The BlackBerry browser is pretty good and quick too with a broadband connection accessed through WiFi or even HSDPA 3G, though we'd have preferred a more nuanced zoom control (you can make it just one step bigger or smaller by pressing the trackpad and back buttons, otherwise you need to go into the menu). Web pages look beautifully sharp, but we'd have liked to see support for Flash video and the ability to open several web pages at once, and okay, web browsing always looks better with a bigger screen, but those niggles aside, it's a fine browser.
The 3.2-megapixel camera is a step up from the original Bold's two-megapixel affair and offers an LED flash and autofocus too. It starts up admirably quickly in just two seconds, which makes it ideal for quick snaps, though the autofocus will generally slow you down by another three or four seconds.
Maximum picture resolution is 2048 x 1536 and quality is generally very good, considering the relatively low pixel count – so long as you've got good light, it's fairly easy to get decently sharp images with fairly accurate colour balance. There are also quick options to send your images via not just email or MMS but also to Facebook or Twitter.
Movies on the Bold 9700 look just about as good as they could on a smaller screen like this. The high resolution means images are pin-sharp, but the fact that the screen is so small simply makes it too taxing to watch for any length of time.

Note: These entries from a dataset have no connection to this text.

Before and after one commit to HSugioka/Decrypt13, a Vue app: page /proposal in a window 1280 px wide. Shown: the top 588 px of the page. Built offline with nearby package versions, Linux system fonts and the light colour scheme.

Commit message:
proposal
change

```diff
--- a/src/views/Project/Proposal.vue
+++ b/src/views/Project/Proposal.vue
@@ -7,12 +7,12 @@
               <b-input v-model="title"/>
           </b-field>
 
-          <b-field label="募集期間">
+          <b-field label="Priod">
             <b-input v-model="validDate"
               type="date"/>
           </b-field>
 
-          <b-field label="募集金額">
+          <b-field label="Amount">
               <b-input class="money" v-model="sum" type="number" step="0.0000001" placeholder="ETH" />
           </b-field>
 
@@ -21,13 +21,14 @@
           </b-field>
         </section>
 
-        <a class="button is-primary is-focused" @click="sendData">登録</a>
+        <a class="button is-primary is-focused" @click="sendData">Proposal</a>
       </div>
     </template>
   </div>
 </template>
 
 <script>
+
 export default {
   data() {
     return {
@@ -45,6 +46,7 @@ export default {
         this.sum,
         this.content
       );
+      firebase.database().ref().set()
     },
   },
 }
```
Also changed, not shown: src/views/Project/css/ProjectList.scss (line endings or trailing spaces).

Playing music is better with BlackBerry's usual good-looking and practical interface and surprisingly good sound quality through the supplied headphones, though the 3.5mm headphone jack and stereo Bluetooth on board make it easy to upgrade the headphones if you feel the need. It can handle MPEG4, H.263, H.264 and WMV3 video files, MP3, WMA9/10, AAC/AAC+/eAAC+ for audio and while there's a not very impressive 256MB of memory on board, it comes with a 2GB microSD memory card as standard under the back cover.
Battery life was reasonably good with the Bold 9700, allowing us a good day and a half of fairly heavy use, including always-on WiFi and push email. For a high-specced handset like this that compares fairly well with most of its rivals

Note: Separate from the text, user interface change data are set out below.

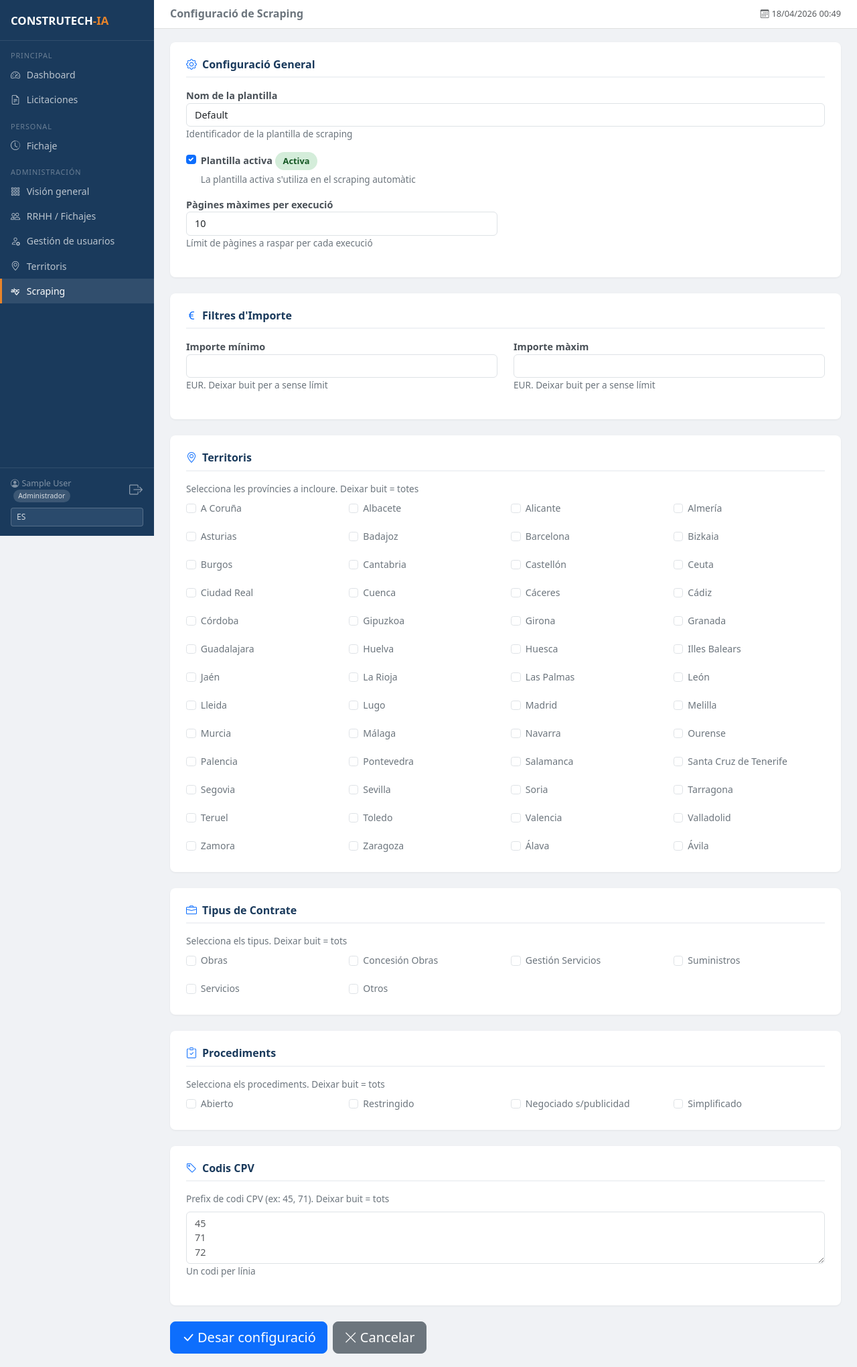
After one commit to DiegoMoralesCaballero04/contructora, a Django app: page /portal/admin-portal/scraping/ in a window 1280 px wide. The commit adds this page. Shown: the whole page at 67% size. Run offline with Django 4.2, Linux system fonts and the light colour scheme; a user stored in the database is signed in; data comes from the database, SQL or seed files in the repository; tables that the repository leaves empty hold one stand-in row (values such as "Sample post"); data that the repository does not hold is empty; parts of the project's set-up code (start-up, migrations or seed data) failed here and were passed over.

Commit message:
portal web plantilla scrapping

```diff
--- /dev/null
+++ b/apps/portal/context_processors.py
@@ -0,0 +1,11 @@
+from django.conf import settings
+
+
+def scraping_context(request):
+    has_scraping = False
+    try:
+        from modules.licitaciones.scraping.models import ScrapingTemplate
+        has_scraping = True
+    except ImportError:
+        pass
+    return {'has_scraping': has_scraping}
--- a/apps/portal/urls.py
+++ b/apps/portal/urls.py
@@ -23,6 +23,14 @@ if views._LICITACIONES:
         path('admin-portal/territories/contacte/<int:pk>/edit/', views.ContacteEditView.as_view(), name='contacte_edit'),
         path('admin-portal/territories/contacte/<int:pk>/delete/', views.ContacteDeleteView.as_view(), name='contacte_delete'),
     ]
+    try:
+        from modules.licitaciones.scraping.models import ScrapingTemplate
+        if hasattr(views, 'ScrapingConfigView'):
+            urlpatterns += [
+                path('admin-portal/scraping/', views.ScrapingConfigView.as_view(), name='scraping_config'),
+            ]
+    except ImportError:
+        pass
 
 if views._RRHH:
     urlpatterns += [
--- a/apps/portal/views.py
+++ b/apps/portal/views.py
@@ -688,6 +688,84 @@ if _RRHH:
             })
 
 
+# ─── Scraping Configuration ──────────────────────────────────────────────────
+
+if _LICITACIONES:
+    try:
+        from modules.licitaciones.scraping.models import ScrapingTemplate
+        _SCRAPING = True
+    except ImportError:
+        _SCRAPING = False
+
+    if _SCRAPING:
+        class ScrapingConfigView(AdminAccessMixin, View):
+            template_name = 'portal/admin/scraping_config.html'
+
+            def get(self, request):
+                template = ScrapingTemplate.get_singleton()
+                from modules.licitaciones.licitaciones.models import PROVINCIES_ESPANYA
+
+                all_provs = []
+                for provs in PROVINCIES_ESPANYA.values():
+                    all_provs.extend(provs)
+                all_provs = sorted(set(all_provs))
+
+                return render(request, self.template_name, {
+                    'template': template,
+                    'profile': get_profile(request.user),
+                    'provincias_list': all_provs,
+                    'tipo_choices': [
+                        ('1', 'Obras'),
+                        ('2', 'Concesión Obras'),
+                        ('3', 'Gestión Servicios'),
+                        ('4', 'Suministros'),
+                        ('5', 'Servicios'),
+                        ('6', 'Otros'),
+                    ],
+                    'procediment_choices': [
+                        ('1', 'Abierto'),
+                        ('2', 'Restringido'),
+                        ('4', 'Negociado s/publicidad'),
+                        ('7', 'Simplificado'),
+                    ],
+                })
+
+            def post(self, request):
+                template = ScrapingTemplate.get_singleton()
+
+                template.nom = request.POST.get('nom', '').strip() or 'Default'
+                template.activa = request.POST.get('activa') == 'on'
+
+                importe_min = request.POST.get('importe_min', '').strip()
+                importe_max = request.POST.get('importe_max', '').strip()
+                template.importe_min = float(importe_min) if importe_min else None
+                template.importe_max = float(importe_max) if importe_max else None
+
+                max_pagines = request.POST.get('max_pagines', '10').strip()
+                template.max_pagines = int(max_pagines) if max_pagines.isdigit() else 10
+
+                template.provincies = request.POST.getlist('provincies')
+                template.tipus_contracte = request.POST.getlist('tipus_contracte')
+                template.procediments = request.POST.getlist('procediments')
+
+                cpv_raw = request.POST.get('cpv_raw', '').strip()
+                if cpv_raw:
+                    cpv_list = [c.strip() for c in cpv_raw.split('\n') if c.strip()]
+                    template.cpv_inclosos = cpv_list
+                else:
+                    template.cpv_inclosos = []
+
+                try:
+                    template.save()
+                    log_action('UPDATE', model_name='ScrapingTemplate', object_id=str(template.pk),
+                               object_repr='ScrapingTemplate', request=request)
+                    messages.success(request, 'Configuració de scraping actualitzada.')
+                except Exception as e:
+                    messages.error(request, f'Error: {e}')
+
+                return redirect('portal:scraping_config')
+
+
 # ─── Language switch (always available) ──────────────────────────────────────
 
 class SetLanguageView(View):
--- a/config/settings/base.py
+++ b/config/settings/base.py
@@ -74,6 +74,7 @@ TEMPLATES = [
                 'django.template.context_processors.request',
                 'django.contrib.auth.context_processors.auth',
                 'django.contrib.messages.context_processors.messages',
+                'apps.portal.context_processors.scraping_context',
             ],
         },
     },
--- a/n8n/workflows/construtech_pipeline_complet.json
+++ b/n8n/workflows/construtech_pipeline_complet.json
@@ -24,7 +24,6 @@
         "sendBody": true,
         "bodyParameters": {
           "parameters": [
-            { "name": "template_id", "value": "1" },
             { "name": "max_pagines", "value": "5" }
           ]
         },
--- /dev/null
+++ b/templates/portal/admin/scraping_config.html
@@ -0,0 +1,151 @@
+{% extends 'portal/base.html' %}
+{% load i18n %}
+
+{% block title %}{% trans "Configuració de Scraping" %} — CONSTRUTECH-IA{% endblock %}
+{% block page_title %}{% trans "Configuració de Scraping" %}{% endblock %}
+
+{% block extra_head %}
+<style>
+  .config-card { background: #fff; border-radius: 8px; padding: 1.5rem; box-shadow: 0 1px 3px rgba(0,0,0,.06); margin-bottom: 1.5rem; }
+  .config-card h6 { color: #1a3a5c; font-weight: 700; margin-bottom: 1rem; padding-bottom: .5rem; border-bottom: 2px solid #f0f2f5; }
+  .form-group { margin-bottom: 1rem; }
+  .form-group label { font-size: .9rem; font-weight: 600; color: #495057; }
+  .form-check-label { font-size: .88rem; color: #6c757d; }
+  .form-control, .form-select { font-size: .9rem; border-color: #dee2e6; }
+  .checkbox-grid { display: grid; grid-template-columns: repeat(auto-fit, minmax(200px, 1fr)); gap: 1rem; }
+  .info-text { font-size: .85rem; color: #6c757d; margin-top: .25rem; }
+  .status-badge { display: inline-block; padding: .25rem .75rem; border-radius: 20px; font-size: .8rem; font-weight: 600; }
+  .status-active { background: #d4edda; color: #155724; }
+  .status-inactive { background: #f8d7da; color: #721c24; }
+</style>
+{% endblock %}
+
+{% block content %}
+<form method="post" id="form-scraping">
+  {% csrf_token %}
+
+  <div class="config-card">
+    <h6 class="mb-3"><i class="bi bi-gear me-2 text-primary"></i>{% trans "Configuració General" %}</h6>
+
+    <div class="form-group">
+      <label for="id_nom">{% trans "Nom de la plantilla" %}</label>
+      <input type="text" class="form-control" id="id_nom" name="nom" value="{{ template.nom }}" required>
+      <small class="info-text">{% trans "Identificador de la plantilla de scraping" %}</small>
+    </div>
+
+    <div class="form-group form-check">
+      <input type="checkbox" class="form-check-input" id="id_activa" name="activa" {% if template.activa %}checked{% endif %}>
+      <label class="form-check-label" for="id_activa">
+        {% trans "Plantilla activa" %}
+        <span class="status-badge {% if template.activa %}status-active{% else %}status-inactive{% endif %}">
+          {% if template.activa %}{% trans "Activa" %}{% else %}{% trans "Inactiva" %}{% endif %}
+        </span>
+      </label>
+      <small class="info-text d-block">{% trans "La plantilla activa s'utiliza en el scraping automàtic" %}</small>
+    </div>
+
+    <div class="row">
+      <div class="col-md-6">
+        <div class="form-group">
+          <label for="id_max_pagines">{% trans "Pàgines màximes per execució" %}</label>
+          <input type="number" class="form-control" id="id_max_pagines" name="max_pagines" value="{{ template.max_pagines }}" min="1" max="100">
+          <small class="info-text">{% trans "Límit de pàgines a raspar per cada execució" %}</small>
+        </div>
+      </div>
+    </div>
+  </div>
+
+  <div class="config-card">
+    <h6 class="mb-3"><i class="bi bi-currency-euro me-2 text-primary"></i>{% trans "Filtres d'Importe" %}</h6>
+
+    <div class="row">
+      <div class="col-md-6">
+        <div class="form-group">
+          <label for="id_importe_min">{% trans "Importe mínimo" %}</label>
+          <input type="number" class="form-control" id="id_importe_min" name="importe_min"
+                 value="{{ template.importe_min|default:'' }}" min="0" step="0.01">
+          <small class="info-text">{% trans "EUR. Deixar buit per a sense límit" %}</small>
+        </div>
+      </div>
+      <div class="col-md-6">
+        <div class="form-group">
+          <label for="id_importe_max">{% trans "Importe màxim" %}</label>
+          <input type="number" class="form-control" id="id_importe_max" name="importe_max"
+                 value="{{ template.importe_max|default:'' }}" min="0" step="0.01">
+          <small class="info-text">{% trans "EUR. Deixar buit per a sense límit" %}</small>
+        </div>
+      </div>
+    </div>
+  </div>
+
+  <div class="config-card">
+    <h6 class="mb-3"><i class="bi bi-geo-alt me-2 text-primary"></i>{% trans "Territoris" %}</h6>
+    <small class="info-text d-block mb-2">{% trans "Selecciona les províncies a incloure. Deixar buit = totes" %}</small>
+    <div class="checkbox-grid">
+      {% for prov in provincias_list %}
+      <div class="form-check">
+        <input class="form-check-input" type="checkbox" name="provincies"
+               id="prov-{{ prov|slugify }}" value="{{ prov }}"
+               {% if prov in template.provincies %}checked{% endif %}>
+        <label class="form-check-label" for="prov-{{ prov|slugify }}">
+          {{ prov }}
+        </label>
+      </div>
+      {% endfor %}
+    </div>
+  </div>
+
+  <div class="config-card">
+    <h6 class="mb-3"><i class="bi bi-briefcase me-2 text-primary"></i>{% trans "Tipus de Contrate" %}</h6>
+    <small class="info-text d-block mb-2">{% trans "Selecciona els tipus. Deixar buit = tots" %}</small>
+    <div class="checkbox-grid">
+      {% for type_id, type_label in tipo_choices %}
+      <div class="form-check">
+        <input class="form-check-input" type="checkbox" name="tipus_contracte"
+               id="type-{{ type_id }}" value="{{ type_id }}"
+               {% if type_id|stringformat:"s" in template.tipus_contracte %}checked{% endif %}>
+        <label class="form-check-label" for="type-{{ type_id }}">
+          {{ type_label }}
+        </label>
+      </div>
+      {% endfor %}
+    </div>
+  </div>
+
+  <div class="config-card">
+    <h6 class="mb-3"><i class="bi bi-clipboard-check me-2 text-primary"></i>{% trans "Procediments" %}</h6>
+    <small class="info-text d-block mb-2">{% trans "Selecciona els procediments. Deixar buit = tots" %}</small>
+    <div class="checkbox-grid">
+      {% for proc_id, proc_label in procediment_choices %}
+      <div class="form-check">
+        <input class="form-check-input" type="checkbox" name="procediments"
+               id="proc-{{ proc_id }}" value="{{ proc_id }}"
+               {% if proc_id|stringformat:"s" in template.procediments %}checked{% endif %}>
+        <label class="form-check-label" for="proc-{{ proc_id }}">
+          {{ proc_label }}
+        </label>
+      </div>
+      {% endfor %}
+    </div>
+  </div>
+
+  <div class="config-card">
+    <h6 class="mb-3"><i class="bi bi-tag me-2 text-primary"></i>{% trans "Codis CPV" %}</h6>
+    <small class="info-text d-block mb-2">{% trans "Prefix de codi CPV (ex: 45, 71). Deixar buit = tots" %}</small>
+    <div class="form-group">
+      <textarea class="form-control" id="id_cpv_raw" name="cpv_raw" rows="3" placeholder="45&#10;71&#10;72">{% for cpv in template.cpv_inclosos %}{{ cpv }}
+{% endfor %}</textarea>
+      <small class="info-text">{% trans "Un codi per línia" %}</small>
+    </div>
+  </div>
+
+  <div class="d-flex gap-2">
+    <button type="submit" class="btn btn-primary btn-lg">
+      <i class="bi bi-check-lg me-1"></i>{% trans "Desar configuració" %}
+    </button>
+    <a href="{% url 'portal:admin_overview' %}" class="btn btn-secondary btn-lg">
+      <i class="bi bi-x-lg me-1"></i>{% trans "Cancelar" %}
+    </a>
+  </div>
+</form>
+{% endblock %}
--- a/templates/portal/base.html
+++ b/templates/portal/base.html
@@ -80,6 +80,11 @@
     <a href="{% url 'portal:territoris' %}" class="nav-link {% if request.resolver_match.url_name == 'territoris' %}active{% endif %}">
       <i class="bi bi-geo-alt"></i> {% trans "Territoris" %}
     </a>
+    {% if has_scraping %}
+    <a href="{% url 'portal:scraping_config' %}" class="nav-link {% if request.resolver_match.url_name == 'scraping_config' %}active{% endif %}">
+      <i class="bi bi-spellcheck"></i> {% trans "Scraping" %}
+    </a>
+    {% endif %}
     {% endif %}
     {% endif %}
   </nav>
```
Also changed, not shown: apps/api/views.py (+2 -9 lines), modules/licitaciones/scraping/admin.py (+46 -2 lines), modules/licitaciones/scraping/models.py (+15 -16 lines), modules/licitaciones/scraping/tasks.py (+8 -28 lines), modules/licitaciones/scraping/migrations/0003_singleton_template.py (added), modules/licitaciones/scraping/migrations/0004_alter_scrapingtemplate_options_and_more.py (added).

The BlackBerry Bold 9700 is a terrific little messenger with a top-flight email service and an excellent QWERTY keyboard, but it also offers some very decent multimedia capabilities with a fine browser and music player.